Business Ethics and law Assignment PDF

Added on - May 2021

Trusted by 2+ million users,
1000+ happy students everyday
Showing pages 1 to 3 of 7 pages
BUSINESS ETHICS ANDLAWAUSTRALIA CONSUMER LAWSTUDENT ID:[Pick the date]
Question 1For a transaction to be considered under the ambit of Australian Consumer Law (ACL), it isessential that there must a consumer present in accordance with the definition outlined ins.3(1) ACL. With reference to this section, a consumer may be one who is able to fulfilatleast one of the conditions outlined below (Austlii, 2017).The buying price of the goods that the buyer pays must not exceed $ 40,000; orThe underlying goods that have been purchased by the buyer would be utilised forpersonal or domestic usage and not for commercial purposesThe transactions that have been enacted by Sangita need evaluation based on the abovedefinition of consumer which would highlight if Sangita for the underlying transaction can belabelled as a consumer or not. This would further provide clarity on whether thesetransactions would fall within ambit of ACL or not.Transaction A: In the given transaction, a rice cooker has been bought by Sangita whichwould be used by her Aunt, Shindu. Further, relevant details about the transaction clearlyhighlight that the use of rice cooker would be to prepare food for the family and not anycommercial use.

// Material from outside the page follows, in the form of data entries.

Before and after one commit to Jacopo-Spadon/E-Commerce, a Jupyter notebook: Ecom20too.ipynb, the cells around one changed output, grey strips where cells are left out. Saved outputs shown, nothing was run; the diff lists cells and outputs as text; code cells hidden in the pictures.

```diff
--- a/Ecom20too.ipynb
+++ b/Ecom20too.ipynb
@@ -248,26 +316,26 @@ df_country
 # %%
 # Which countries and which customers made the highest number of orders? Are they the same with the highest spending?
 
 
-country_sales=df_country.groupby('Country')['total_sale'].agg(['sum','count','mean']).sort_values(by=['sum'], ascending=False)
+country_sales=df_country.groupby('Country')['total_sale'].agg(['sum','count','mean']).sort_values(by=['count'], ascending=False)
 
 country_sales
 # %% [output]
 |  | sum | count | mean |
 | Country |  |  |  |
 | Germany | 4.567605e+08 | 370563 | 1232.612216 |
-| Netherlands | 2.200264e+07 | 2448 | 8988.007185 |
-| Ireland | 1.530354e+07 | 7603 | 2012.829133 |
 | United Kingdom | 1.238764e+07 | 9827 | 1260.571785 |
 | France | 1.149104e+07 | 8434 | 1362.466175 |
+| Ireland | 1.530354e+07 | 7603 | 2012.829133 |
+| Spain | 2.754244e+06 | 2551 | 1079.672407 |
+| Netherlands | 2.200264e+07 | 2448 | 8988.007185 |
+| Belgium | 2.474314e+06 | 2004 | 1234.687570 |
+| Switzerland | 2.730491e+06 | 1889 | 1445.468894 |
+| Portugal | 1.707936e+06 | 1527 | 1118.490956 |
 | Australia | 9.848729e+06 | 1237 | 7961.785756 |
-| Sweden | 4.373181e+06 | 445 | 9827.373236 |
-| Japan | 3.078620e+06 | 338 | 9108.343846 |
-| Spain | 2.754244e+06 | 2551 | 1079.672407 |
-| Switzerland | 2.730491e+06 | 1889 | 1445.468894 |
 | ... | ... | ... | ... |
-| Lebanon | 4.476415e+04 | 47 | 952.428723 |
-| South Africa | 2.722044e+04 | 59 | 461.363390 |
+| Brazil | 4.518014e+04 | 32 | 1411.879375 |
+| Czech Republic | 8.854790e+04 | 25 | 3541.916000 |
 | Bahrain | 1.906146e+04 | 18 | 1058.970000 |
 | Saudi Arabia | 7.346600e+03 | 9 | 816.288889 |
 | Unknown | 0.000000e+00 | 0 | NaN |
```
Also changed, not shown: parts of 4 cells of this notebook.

Besides, the price paid by the buyer Sangita for this product is $ 59.95. Inwake of the domestic use and price not exceeding $ 40,000, it would be fair to conclude thatSangita is categorised as consumer for the purposes of ACL.Transaction B: In the given transaction, an electric drill has been bought by Sangita whichwould be used by her uncle, Ramdas. Further, relevant details about the transaction clearlyhighlight that the use of electric drill would be for normal household repairs and not anycommercial use. Besides, the price paid by the buyer Sangita for this product is $ 69.95. Inwake of the domestic use and price not exceeding $ 40,000, it would be fair to conclude thatSangita is categorised as consumer for the purposes of ACL.Transaction C: In the given transaction, an electric toothbrush has been bought by Sangitawhich would be used by her cousin, Pooja. Further, relevant details about the transactionclearly highlight that the use of electric toothbrush would be for personal use of Pooja and notany commercial use. Besides, the price paid by the buyer Sangita for this product is $ 49.95.
In wake of the domestic use and price not exceeding $ 40,000, it would be fair to concludethat Sangita is categorised as consumer for the purposes of ACL.Therefore in accordance with the discussion carried out above, it can be concluded that forthe purposes of the three transactions highlighted, Sangita would be labelled as consumer andtherefore the ACL provisions would apply to these trasnactions.Question 2In accordance with ACL, there are a host of implied consumer guarantees that are extended toconsumers and are contained in s. 51 to s. 59. However, all these are not relevant to theunderlying transactions. The relevant ones are briefly discussed as follows.The goods that are supplied by the supplier should be of acceptable quality as per s.54, ACL (Austlii, 2017). This would mean that the underlying goods must be ofmerchantable quality which has been explained during the case commentary related toMedtel Pty Ltd v. Courtney[2003] FCAFC151 case. The various aspects of this arethat good must not have any defect, must be safe, appropriate for the purpose theunderlying good is normally used and must be acceptable in finish (Gibson andFraser, 2014).In accordance with s.56, the suppliers and manufacture must ensure that the goodsmust adhere to the underlying description that is contained in the product cataloguesand advertisements (Austlii, 2017). If there is any deviation with regards to colour orsize from the description that has been mentioned, then the consumer can get itremedied. Further, the manufacturer or supplier cannot limit their liability by citingthat it was the responsibility of the consumer to physically inspect and verify if theproduct matches with the description or not (Davenport and Parker, 2014).In accordance with s. 55, the good sold must be fit for any specified purpose that theconsumer may have highlighted while making the purchase (Austlii, 2017). In linewith the verdict in theRyan v Great Lakes Council[1999] FCA 177 case. There existsan implicit consumer guarantee on the part of the supplier so supply goods that are fitfor consumer usage when there is fulfilment of the conditions highlighted below.
Desklib Logo
You are reading a preview
Upload your documents to download or

Become a Desklib member to get access